North Korean missile lands off South Korean coast

STORY: North Korea fired at least seventeen missiles into the sea on Wednesday (November 2).

Seoul says one of them landed less than 38 miles off South Korea’s coast and for the first time crossed a disputed maritime border, which is outside of South Korea’s territorial waters.

The apparent missile tests triggered air raid signals on the South Korean Island of Ulleung.

South Korean President Yoon Suk-yeol called it an “effective act of territorial encroachment.”

Military chiefs in Seoul voiced alarm at the latest development.

“This North Korean missile launch, which marks the first time since the division of the peninsula that has landed near our territorial waters south of the Northern Limit Line, is very rare and we can never tolerate it. Our military will firmly respond to it.”

In response South Korea scrambled fighter jets that fired three air-to-ground missiles across the maritime border.

Japan also condemned Pyongyang’s missile tests on Wednesday.

Its defense chief said a complaint was lodged with Beijing through diplomatic channels.

Wednesday’s launch comes after a warning from Pyongyang, of “powerful follow-up measures” if the U.S. and South Korea didn’t stop large-scale joint air drills.

Those went on ahead, with hundreds of warplanes – including F-35 stealth fighters from both sides – staging mock attacks 24 hours a day.

According to Seoul, the training was needed to counter potential threats from North Korea, which has staged a record number of missile launches this year.
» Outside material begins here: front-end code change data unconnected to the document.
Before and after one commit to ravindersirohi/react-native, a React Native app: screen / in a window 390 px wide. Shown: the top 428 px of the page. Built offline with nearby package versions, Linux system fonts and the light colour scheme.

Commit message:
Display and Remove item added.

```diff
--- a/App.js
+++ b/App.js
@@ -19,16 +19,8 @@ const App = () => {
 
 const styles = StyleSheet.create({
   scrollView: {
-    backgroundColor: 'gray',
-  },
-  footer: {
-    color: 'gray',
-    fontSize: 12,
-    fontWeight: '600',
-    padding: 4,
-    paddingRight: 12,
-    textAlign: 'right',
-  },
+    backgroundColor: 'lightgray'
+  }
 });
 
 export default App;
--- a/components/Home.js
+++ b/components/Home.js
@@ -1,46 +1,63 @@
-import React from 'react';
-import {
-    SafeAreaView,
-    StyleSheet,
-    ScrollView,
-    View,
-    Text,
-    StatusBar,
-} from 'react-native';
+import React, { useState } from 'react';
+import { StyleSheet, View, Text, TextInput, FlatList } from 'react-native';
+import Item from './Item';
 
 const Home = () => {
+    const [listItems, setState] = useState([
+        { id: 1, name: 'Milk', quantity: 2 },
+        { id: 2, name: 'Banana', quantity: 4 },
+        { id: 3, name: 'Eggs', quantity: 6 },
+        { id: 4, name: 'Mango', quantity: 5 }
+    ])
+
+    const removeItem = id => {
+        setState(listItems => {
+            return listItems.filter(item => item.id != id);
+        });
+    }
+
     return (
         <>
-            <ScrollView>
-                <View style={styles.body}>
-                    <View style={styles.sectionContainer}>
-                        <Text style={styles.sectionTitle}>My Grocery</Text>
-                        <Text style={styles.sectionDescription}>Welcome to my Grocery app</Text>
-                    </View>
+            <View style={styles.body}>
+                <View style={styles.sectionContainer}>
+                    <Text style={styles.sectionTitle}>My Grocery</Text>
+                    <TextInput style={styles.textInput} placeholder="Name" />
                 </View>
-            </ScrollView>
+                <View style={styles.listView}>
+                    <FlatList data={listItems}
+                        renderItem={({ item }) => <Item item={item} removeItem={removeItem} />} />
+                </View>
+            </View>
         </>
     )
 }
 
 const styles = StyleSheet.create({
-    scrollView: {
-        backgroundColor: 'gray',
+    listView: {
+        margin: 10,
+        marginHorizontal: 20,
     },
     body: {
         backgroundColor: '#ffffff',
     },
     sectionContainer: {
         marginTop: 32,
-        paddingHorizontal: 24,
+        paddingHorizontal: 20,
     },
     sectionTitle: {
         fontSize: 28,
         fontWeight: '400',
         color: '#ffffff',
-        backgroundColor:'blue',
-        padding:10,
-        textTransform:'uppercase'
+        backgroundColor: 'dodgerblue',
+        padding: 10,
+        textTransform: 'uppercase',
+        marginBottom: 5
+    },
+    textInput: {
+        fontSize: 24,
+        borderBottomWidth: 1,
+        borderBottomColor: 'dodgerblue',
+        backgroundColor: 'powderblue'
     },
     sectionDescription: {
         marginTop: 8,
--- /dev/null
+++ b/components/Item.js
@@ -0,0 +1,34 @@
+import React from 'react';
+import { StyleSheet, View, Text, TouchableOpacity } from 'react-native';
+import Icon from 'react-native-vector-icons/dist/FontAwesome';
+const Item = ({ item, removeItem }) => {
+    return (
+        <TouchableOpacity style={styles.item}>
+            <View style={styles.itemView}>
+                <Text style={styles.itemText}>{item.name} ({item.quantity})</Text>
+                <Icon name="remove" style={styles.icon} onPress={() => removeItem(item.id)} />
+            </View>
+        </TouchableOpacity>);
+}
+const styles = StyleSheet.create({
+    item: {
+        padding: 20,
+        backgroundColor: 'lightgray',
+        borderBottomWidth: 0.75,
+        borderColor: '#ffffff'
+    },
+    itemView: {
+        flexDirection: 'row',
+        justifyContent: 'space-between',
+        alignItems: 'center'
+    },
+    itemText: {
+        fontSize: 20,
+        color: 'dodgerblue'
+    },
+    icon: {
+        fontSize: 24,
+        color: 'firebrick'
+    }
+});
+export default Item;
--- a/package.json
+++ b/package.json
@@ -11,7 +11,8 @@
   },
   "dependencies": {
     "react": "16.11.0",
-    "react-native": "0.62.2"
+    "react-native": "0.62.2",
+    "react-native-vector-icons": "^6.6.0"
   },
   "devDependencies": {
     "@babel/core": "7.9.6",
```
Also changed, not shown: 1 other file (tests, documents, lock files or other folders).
In a statement on Wednesday, North Korea said the allied drills were “inordinate moves for military confrontation” that created a “grave situation on the Korean peninsula”.